Provided entries below:

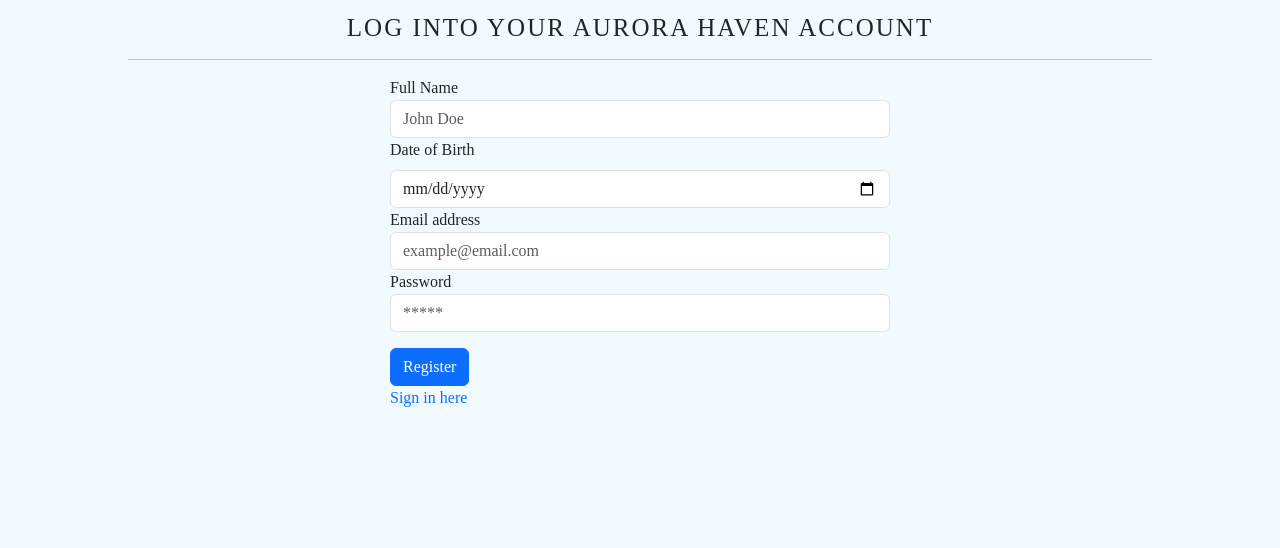
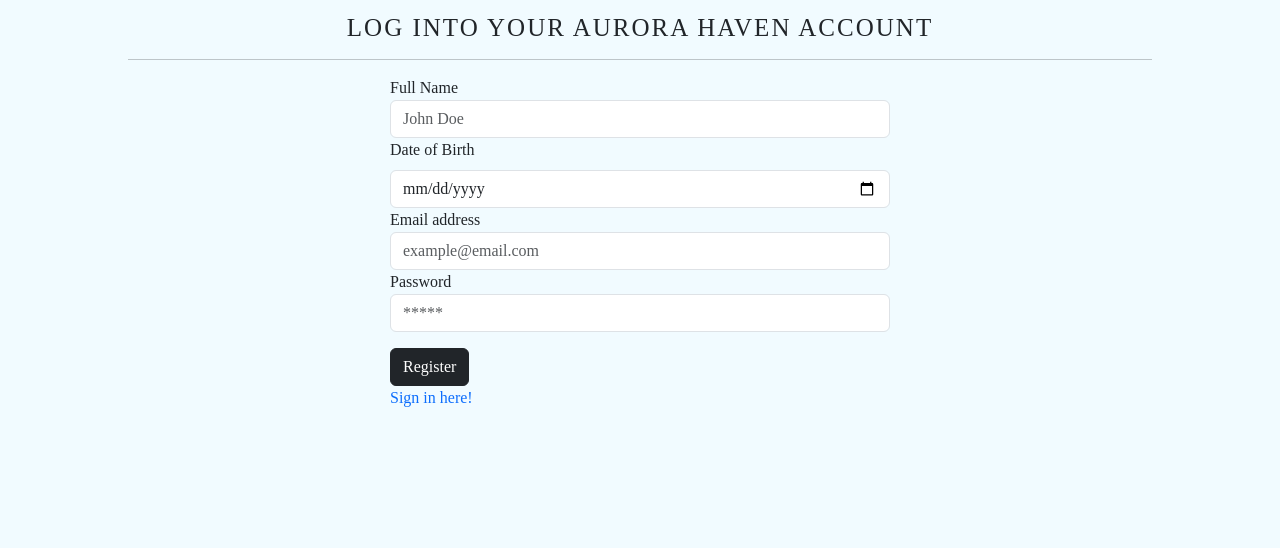
Before and after one commit to polakovap/WD_Final_Project, a plain HTML site: page register.html in a window 1280 px wide. Shown: the part 115-663 px from the top of the page. Drawn offline with nearby package versions, Linux system fonts and the light colour scheme.

Commit message:
Update register.html

```diff
--- a/register.html
+++ b/register.html
@@ -83,10 +83,10 @@
                         </div>
                         <div class="alert alert-success d-none" role="alert" id="registrationDone">Registration successful! You can now proceed to login.</div>
                         <div class="mt-3 form-group">
-                            <input type='submit' class="btn btn-primary" value="Register">
+                            <input type='submit' class="btn btn-dark" value="Register">
                         </div>
                     </form>
-                    <p> <a href="login.html" id="link">Sign in here</a></p>
+                    <p> <a href="login.html" id="link">Sign in here!</a></p>
                 </div>
             </div>
         </main>
```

End of Provided entries.

**Instructions for the task:**
Copy out every entry above word for word; omit the images.

**Completed exercise:**
Before and after one commit to polakovap/WD_Final_Project, a plain HTML site: page register.html in a window 1280 px wide. Shown: the part 115-663 px from the top of the page. Drawn offline with nearby package versions, Linux system fonts and the light colour scheme.

Commit message:
Update register.html

```diff
--- a/register.html
+++ b/register.html
@@ -83,10 +83,10 @@
                         </div>
                         <div class="alert alert-success d-none" role="alert" id="registrationDone">Registration successful! You can now proceed to login.</div>
                         <div class="mt-3 form-group">
-                            <input type='submit' class="btn btn-primary" value="Register">
+                            <input type='submit' class="btn btn-dark" value="Register">
                         </div>
                     </form>
-                    <p> <a href="login.html" id="link">Sign in here</a></p>
+                    <p> <a href="login.html" id="link">Sign in here!</a></p>
                 </div>
             </div>
         </main>
```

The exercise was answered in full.